The University of Arkansas – Fort Smith (UAFS) prides itself on preparing students for good-paying jobs so it’s little wonder that the school has become the first in the state to offer a robotics certification program.
Robots are used widely in material handling, welding and machine assembly. But they’re also finding increasing application in fields such as health care, notes John Martini, an assistant professor of electronics technology at UAFS. Robots are being used in pharmaceutical distribution, surgery and even patient care.
When the school studied the demand for robotics technicians, it found that in just a one-year period -May 2011 to May 2012 ¬there was a 29% increase in demand nationally for these skills. And in the Fort Smith area, UAFS found that 21 companies were using robots. But the school could only locate one robotics technician in the area.
When UAFS’s chancellor presented this information to the governor, he quickly awarded the school funds to purchase robots for a learning laboratory.
Happily, Baldor Electric Co. is a major employer in the Fort Smith area and its parent company, ABB (IW1000/107), is a leading manufacturer of robots. ABB gave the school two robots and discounted the rest to support the educational endeavor.
The robotics courses are offered to both two-year and four-year students and will soon be available to high school students who participate in the Western Arkansas Technical Center.
UAFS currently has 13 robots – nine ABB IRB120 models in the laboratory. These are the “lightest, fastest” robots in ABB’s lineup, Martini explains, with a 3 kilogram payload and a 22-inch reach.
“They are really good for delicate operations, such as building a cellphone, building an electronics board or doing pick-and-place tasks in pharmaceuticals,” says Martini. They also have built-in vision capabilities.
UAFS has three more robots in a facility that is used for education of area industrial workers that is paid for by employers. A welding robot is also available for a welding training program.

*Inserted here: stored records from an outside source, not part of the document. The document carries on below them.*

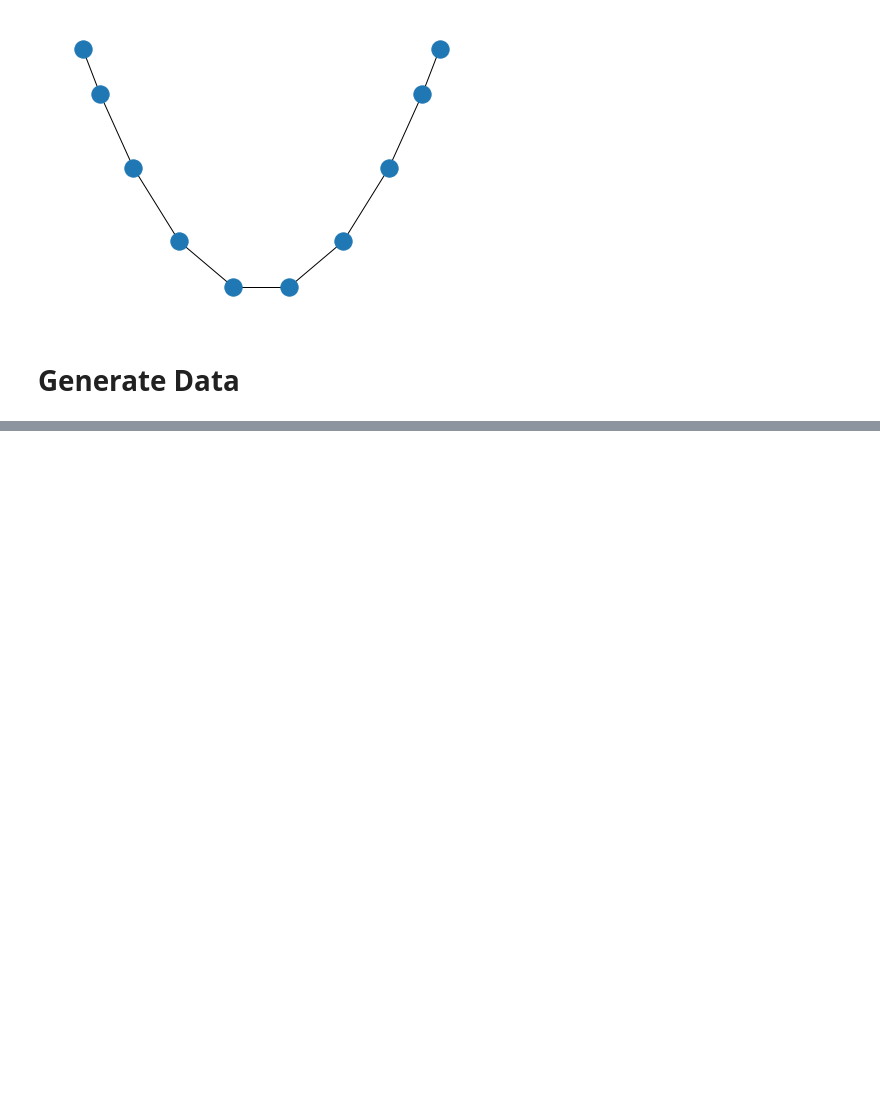
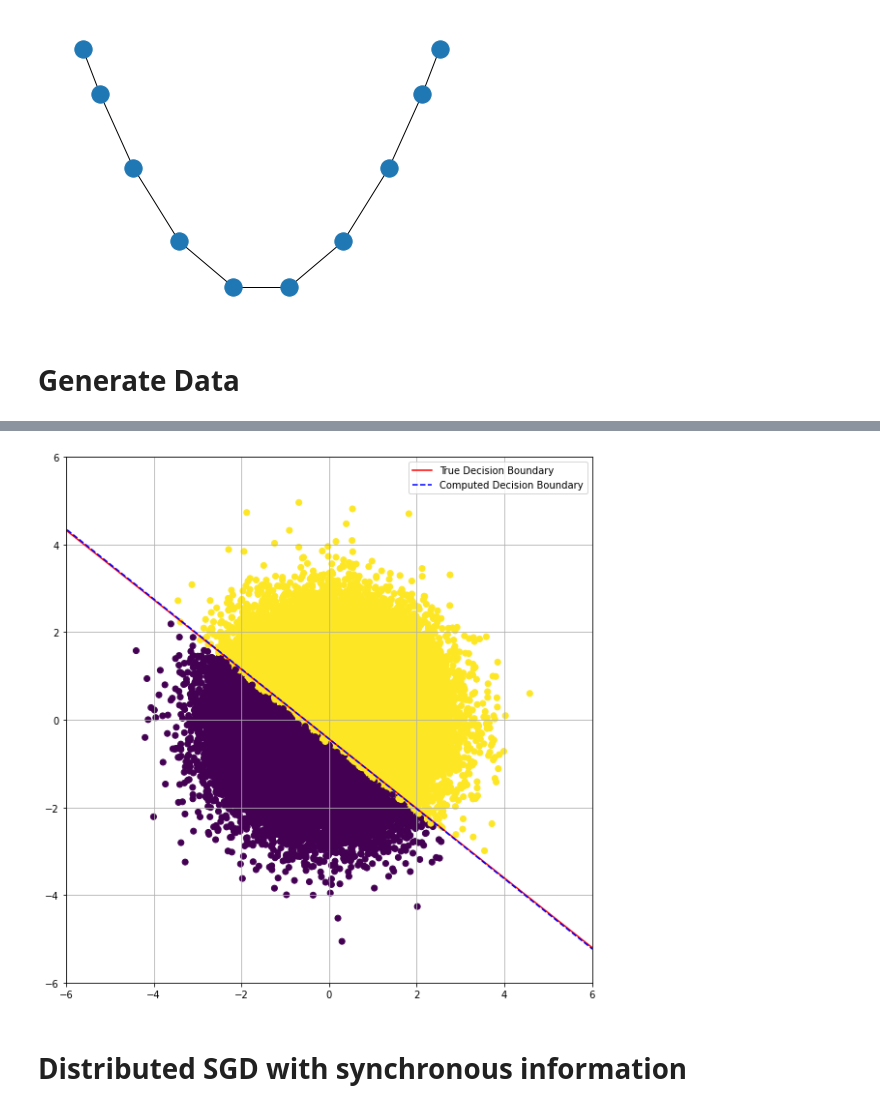
Before and after one commit to evanjfaulkner/Distributed-Opt, a Jupyter notebook: distributed_opt_ex.ipynb, the cells around one changed output, grey strips where cells are left out. Drawn from its saved outputs; the diff is of its cells as text; code cells hidden in the pictures; blank space fills up the shorter version.

```diff
--- a/distributed_opt_ex.ipynb
+++ b/distributed_opt_ex.ipynb
@@ -60,0 +123,16 @@ plt.show()
+# %%
+w = w.squeeze()
+plt.figure(figsize=(10,10))
+plt.scatter(X[:,0], X[:,1], c=y)
+plt.plot([-10,10], [10*a[0]/a[1]-xi_t,-10*a[0]/a[1]-xi_t], c='r', label='True Decision Boundary')
+plt.plot([-10,10], [10*w[0]/w[1]-xi_t,-10*w[0]/w[1]-xi_t], '--', c='b', label='Computed Decision Boundary')
+plt.xlim(-6,6)
+plt.ylim(-6,6)
+plt.grid()
+plt.legend()
+plt.gca().set_aspect('equal')
+plt.show()
+# %% [output]
+[figure, added]
+# %% [markdown]
+# Distributed SGD with synchronous information
```
Also changed, not shown: parts of 9 cells of this notebook.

The video shows robots programmed by students in Martini’s Robot Operations and Maintenance class, which teaches programming and maintenance of robots. The robots' activities range from putting to drawing a face.